As a piano technician, my job is to allow the pianist to express themselves musically – this is not always easy for a pianist as they are often playing on unfamiliar instruments around the world. All pianos are unique and have been cared for differently – the pianist may sometimes need to adjust their playing to get the most out of the instrument. It’s my job to work on the piano to meet their playing requirements and allow them to deliver their best performance. This also applies for pianos in homes and studios or any situation – if I can have the piano playing and sounding nicely then the pianist can express themselves freely.
What does a typical day as a piano technician look like?
Different technicians focus on different aspects of the job. I know technicians who prefer to do mainly workshop work such as rebuilding pianos or conducting major repairs.

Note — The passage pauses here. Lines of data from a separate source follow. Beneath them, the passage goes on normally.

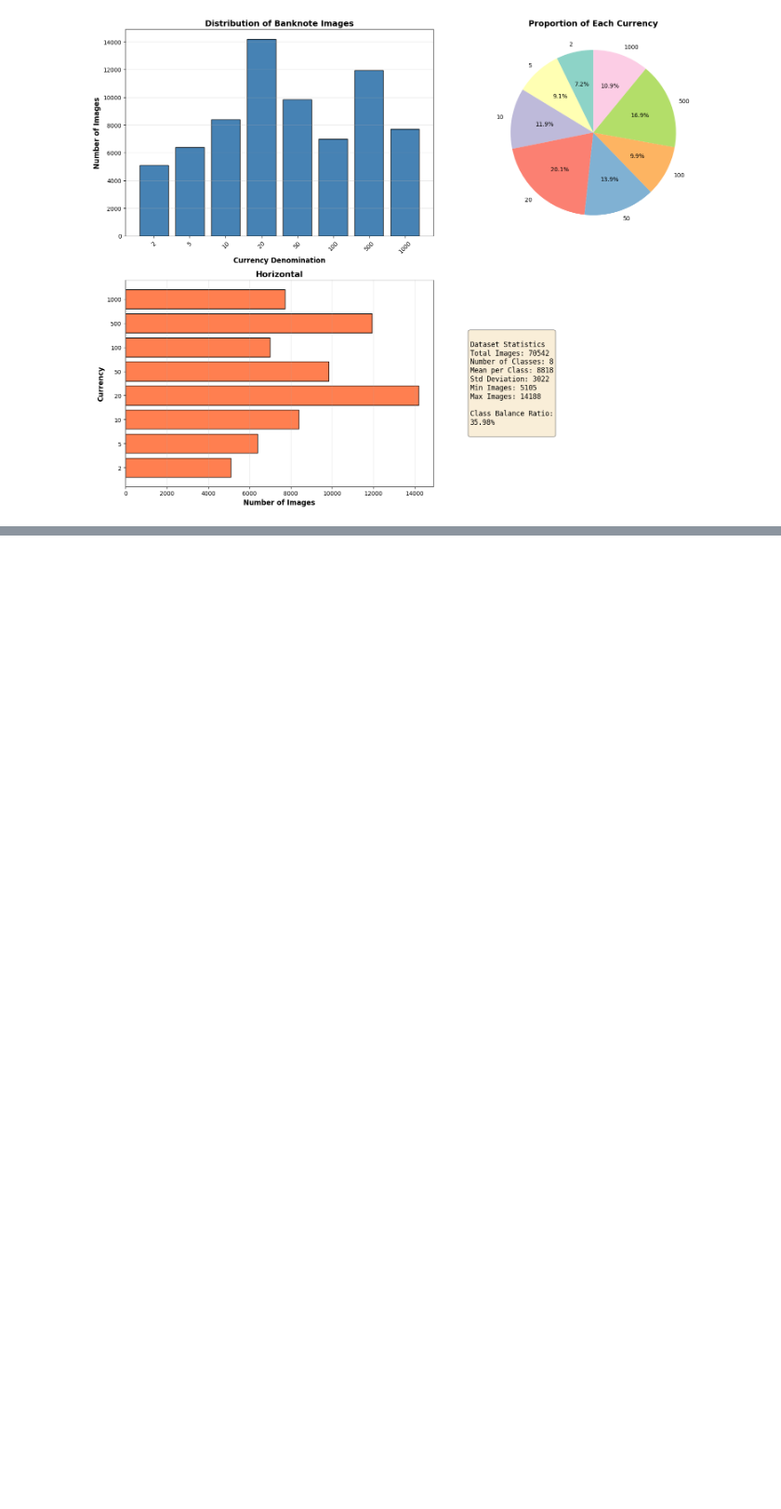
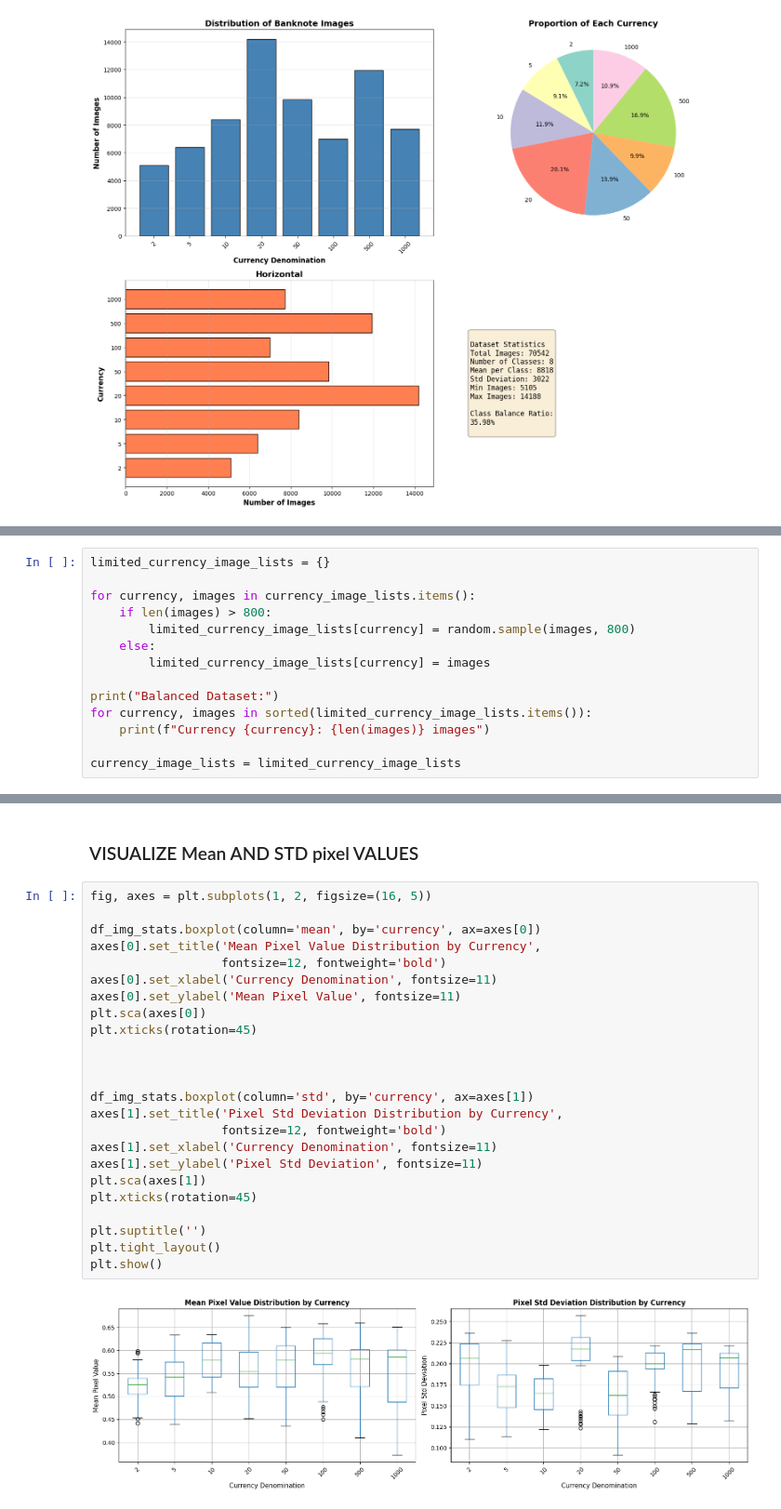
Before and after one commit to nexxusMostaFA/Nueral-Networks-PROJECT, a Jupyter notebook: training_notbook/training.ipynb, the cells around one changed output, grey strips where cells are left out. Shown at 93% size. Saved outputs shown, nothing was run; the diff lists cells and outputs as text; blank space fills up the shorter version.

```diff
--- a/training_notbook/training.ipynb
+++ b/training_notbook/training.ipynb
@@ -150,0 +199,14 @@ plt.show()
+# %%
+limited_currency_image_lists = {}
+
+for currency, images in currency_image_lists.items():
+    if len(images) > 800:
+        limited_currency_image_lists[currency] = random.sample(images, 800)
+    else:
+        limited_currency_image_lists[currency] = images
+
+print("Balanced Dataset:")
+for currency, images in sorted(limited_currency_image_lists.items()):
+    print(f"Currency {currency}: {len(images)} images")
+
+currency_image_lists = limited_currency_image_lists
@@ -150,0 +266,28 @@ plt.show()
+# %% [markdown]
+### VISUALIZE Mean AND STD pixel VALUES
+# %%
+fig, axes = plt.subplots(1, 2, figsize=(16, 5))
+
+df_img_stats.boxplot(column='mean', by='currency', ax=axes[0])
+axes[0].set_title('Mean Pixel Value Distribution by Currency',
+                  fontsize=12, fontweight='bold')
+axes[0].set_xlabel('Currency Denomination', fontsize=11)
+axes[0].set_ylabel('Mean Pixel Value', fontsize=11)
+plt.sca(axes[0])
+plt.xticks(rotation=45)
+
+
+
+df_img_stats.boxplot(column='std', by='currency', ax=axes[1])
+axes[1].set_title('Pixel Std Deviation Distribution by Currency',
+                  fontsize=12, fontweight='bold')
+axes[1].set_xlabel('Currency Denomination', fontsize=11)
+axes[1].set_ylabel('Pixel Std Deviation', fontsize=11)
+plt.sca(axes[1])
+plt.xticks(rotation=45)
+
+plt.suptitle('')
+plt.tight_layout()
+plt.show()
+# %% [output]
+[figure, added]
```
Also changed, not shown: parts of 16 cells of this notebook.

At this point in my career, I mainly focus on tuning, regulation and voicing. A typical day will involve multiple tunings in multiple locations such as concert venues, schools and homes – this involves a fair bit of driving. Timing can be tight and the minutes count – a packed lunch helps!
Some days, I spend all day regulating one piano, this is typically required every so often to keep a piano in excellent working order. I also travel interstate to festivals and concert venues, which is always a nice change!
What’s your best piece of advice for aspiring piano technicians?
If you want to learn aural tuning – which is what I do – seek professional guidance! I was lucky enough to study at the Sydney Conservatorium of Music. Without guidance, learning aural tuning would be very confusing. Learning to hear the harmonics within notes is tricky to begin with so there needs to be a degree of persistence.
Once that skill is learned, it’s about refining your aural and motor skills which takes considerable time. I find that I need to do a lot of tuning to maintain the level I’m satisfied with. It’s a similar story with regulation and voicing, over time, you’ll get to understand how the levers within a pianos action interact – so persistence is the key!
Over your career, has there been a standout memory of a piano you’ve worked on?
I find it’s the locations and situations that become more memorable than the actual pianos – I’ve tuned in hospitals, art galleries, cruise ships and shopping centres, all of which can be a curious scene to onlookers. In an art gallery, it’s almost as if you are part of a performance art piece. I’ve tuned in the ad breaks of a live TV set, I’ve desperately tried to get a concert grand in tune after a thunderstorm for an open-air symphony with 10,000 onlookers and a TV crew waiting for me to finish – stressful but memorable! I’ve tuned in an aircraft hangar and on a cliff top by the sea. Recently I tuned a piano Poul Henningsen grand – that piano was a quite a memorable work of art!